A psychologist who conducts qualitative research on social support and major life stresses is interested in how parents cope with the death of a young child. He decides to research the use of Internet sources of support. Posing as a parent who has recently lost a child, he subscribes to several lists and participates in discussions in several chat rooms. He prints postings and discussions for his data analyses and quotes from these transcripts in his publications. What ethical concerns exist? What additional issues arise if the psychologist harvests the lists, not as a participant, but by accessing archives?
A major issue is is deception. The researcher is misleading participants about who he is. They have no idea that they are not talking with someone who is going through the same experience as they are. This is an issue because they may respond very differently to a researcher than they would to a parent with whom they are comiserating. Ethical regulations require that deception only be used if it is a) necessary, b) will cause no more harm than if it were not used, and c) if participants would not be very ...

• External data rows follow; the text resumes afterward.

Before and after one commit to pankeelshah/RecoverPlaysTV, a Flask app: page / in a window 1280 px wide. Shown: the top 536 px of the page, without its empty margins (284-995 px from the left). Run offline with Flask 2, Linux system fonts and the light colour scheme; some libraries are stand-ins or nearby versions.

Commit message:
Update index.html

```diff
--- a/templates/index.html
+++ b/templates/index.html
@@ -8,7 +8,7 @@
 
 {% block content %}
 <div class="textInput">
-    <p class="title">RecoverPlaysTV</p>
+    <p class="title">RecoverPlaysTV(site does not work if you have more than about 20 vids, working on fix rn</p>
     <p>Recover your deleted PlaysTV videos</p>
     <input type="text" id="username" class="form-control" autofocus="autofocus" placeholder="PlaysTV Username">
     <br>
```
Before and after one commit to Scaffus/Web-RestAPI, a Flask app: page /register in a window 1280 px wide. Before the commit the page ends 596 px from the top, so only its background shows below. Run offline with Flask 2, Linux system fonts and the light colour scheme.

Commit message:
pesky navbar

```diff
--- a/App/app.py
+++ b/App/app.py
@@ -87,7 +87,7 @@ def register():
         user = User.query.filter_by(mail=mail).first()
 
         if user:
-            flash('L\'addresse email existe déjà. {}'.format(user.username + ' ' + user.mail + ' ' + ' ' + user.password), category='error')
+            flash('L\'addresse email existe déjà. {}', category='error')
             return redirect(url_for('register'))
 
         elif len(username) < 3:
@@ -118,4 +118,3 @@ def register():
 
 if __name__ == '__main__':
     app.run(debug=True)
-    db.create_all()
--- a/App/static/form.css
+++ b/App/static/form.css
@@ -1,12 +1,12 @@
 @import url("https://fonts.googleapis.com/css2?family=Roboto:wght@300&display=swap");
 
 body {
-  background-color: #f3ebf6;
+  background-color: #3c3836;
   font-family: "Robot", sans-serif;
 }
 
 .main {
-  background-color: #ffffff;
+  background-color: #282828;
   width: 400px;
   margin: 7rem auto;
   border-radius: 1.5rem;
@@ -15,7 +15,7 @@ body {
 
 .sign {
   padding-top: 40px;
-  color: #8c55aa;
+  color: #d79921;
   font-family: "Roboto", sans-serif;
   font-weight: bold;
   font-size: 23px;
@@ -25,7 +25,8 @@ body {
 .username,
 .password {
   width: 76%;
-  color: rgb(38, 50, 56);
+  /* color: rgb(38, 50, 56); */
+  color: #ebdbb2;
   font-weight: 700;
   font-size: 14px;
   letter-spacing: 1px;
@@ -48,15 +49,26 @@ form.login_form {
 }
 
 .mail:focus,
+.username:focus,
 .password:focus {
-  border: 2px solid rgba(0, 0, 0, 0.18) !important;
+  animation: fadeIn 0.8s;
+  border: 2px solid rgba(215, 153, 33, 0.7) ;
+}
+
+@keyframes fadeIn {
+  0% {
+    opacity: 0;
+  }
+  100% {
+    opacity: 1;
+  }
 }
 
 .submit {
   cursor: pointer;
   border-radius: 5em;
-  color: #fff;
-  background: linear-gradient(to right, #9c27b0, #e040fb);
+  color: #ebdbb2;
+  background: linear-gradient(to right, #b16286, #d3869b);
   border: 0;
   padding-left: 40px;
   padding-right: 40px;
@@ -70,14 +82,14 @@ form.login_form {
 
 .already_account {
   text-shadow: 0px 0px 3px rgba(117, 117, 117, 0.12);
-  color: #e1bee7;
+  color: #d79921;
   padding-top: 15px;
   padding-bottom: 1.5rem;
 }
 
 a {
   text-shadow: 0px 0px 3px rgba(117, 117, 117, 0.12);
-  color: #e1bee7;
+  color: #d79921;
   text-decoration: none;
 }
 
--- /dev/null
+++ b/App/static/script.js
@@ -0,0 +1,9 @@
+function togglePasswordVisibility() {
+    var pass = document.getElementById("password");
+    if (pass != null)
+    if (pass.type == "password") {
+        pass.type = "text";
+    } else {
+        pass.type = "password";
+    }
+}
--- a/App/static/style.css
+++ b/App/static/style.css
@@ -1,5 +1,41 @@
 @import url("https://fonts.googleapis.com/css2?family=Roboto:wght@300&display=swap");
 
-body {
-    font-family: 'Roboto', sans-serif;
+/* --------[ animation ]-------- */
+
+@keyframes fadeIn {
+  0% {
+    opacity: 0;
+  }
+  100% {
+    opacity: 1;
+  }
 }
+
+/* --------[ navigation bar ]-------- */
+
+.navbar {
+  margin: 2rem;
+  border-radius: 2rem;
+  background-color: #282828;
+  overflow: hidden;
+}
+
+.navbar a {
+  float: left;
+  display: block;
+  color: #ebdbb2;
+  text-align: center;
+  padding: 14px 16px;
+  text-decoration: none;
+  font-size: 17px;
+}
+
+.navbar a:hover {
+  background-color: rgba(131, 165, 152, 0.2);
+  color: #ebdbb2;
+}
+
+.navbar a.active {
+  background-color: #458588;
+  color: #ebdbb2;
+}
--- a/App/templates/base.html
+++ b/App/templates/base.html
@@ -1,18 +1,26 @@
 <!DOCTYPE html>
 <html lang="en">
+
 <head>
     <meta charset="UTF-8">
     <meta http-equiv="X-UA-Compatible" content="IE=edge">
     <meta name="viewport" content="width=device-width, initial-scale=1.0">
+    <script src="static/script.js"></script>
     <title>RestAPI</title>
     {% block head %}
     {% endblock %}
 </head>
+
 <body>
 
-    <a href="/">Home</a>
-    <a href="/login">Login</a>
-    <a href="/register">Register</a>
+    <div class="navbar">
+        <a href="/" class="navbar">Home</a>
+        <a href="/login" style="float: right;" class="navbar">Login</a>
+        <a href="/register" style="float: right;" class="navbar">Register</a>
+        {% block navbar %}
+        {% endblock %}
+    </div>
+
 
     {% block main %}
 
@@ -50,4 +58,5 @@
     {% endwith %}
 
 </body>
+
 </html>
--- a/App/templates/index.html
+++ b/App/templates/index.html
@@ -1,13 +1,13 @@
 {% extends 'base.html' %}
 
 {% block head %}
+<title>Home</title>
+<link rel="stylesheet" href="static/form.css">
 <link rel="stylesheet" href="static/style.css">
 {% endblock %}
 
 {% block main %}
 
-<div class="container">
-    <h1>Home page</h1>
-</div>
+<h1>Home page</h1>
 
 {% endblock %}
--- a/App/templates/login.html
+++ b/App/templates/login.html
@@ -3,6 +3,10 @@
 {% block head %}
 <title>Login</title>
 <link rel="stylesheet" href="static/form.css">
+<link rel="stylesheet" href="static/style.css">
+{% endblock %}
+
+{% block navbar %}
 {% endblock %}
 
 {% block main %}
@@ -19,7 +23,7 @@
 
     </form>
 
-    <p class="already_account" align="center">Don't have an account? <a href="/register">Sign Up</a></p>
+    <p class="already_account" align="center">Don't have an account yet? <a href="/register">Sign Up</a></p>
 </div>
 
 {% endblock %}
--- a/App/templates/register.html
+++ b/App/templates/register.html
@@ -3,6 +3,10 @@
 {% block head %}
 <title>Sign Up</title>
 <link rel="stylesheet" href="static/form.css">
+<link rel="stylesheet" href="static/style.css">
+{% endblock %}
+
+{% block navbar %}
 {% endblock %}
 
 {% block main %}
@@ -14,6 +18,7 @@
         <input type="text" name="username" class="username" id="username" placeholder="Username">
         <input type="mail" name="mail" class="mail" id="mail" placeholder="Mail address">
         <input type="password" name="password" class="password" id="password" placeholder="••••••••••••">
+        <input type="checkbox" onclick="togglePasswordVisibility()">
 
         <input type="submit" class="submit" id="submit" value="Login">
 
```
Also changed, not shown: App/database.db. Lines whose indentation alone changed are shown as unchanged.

Explains ethical issues in online research with humans without informed consent.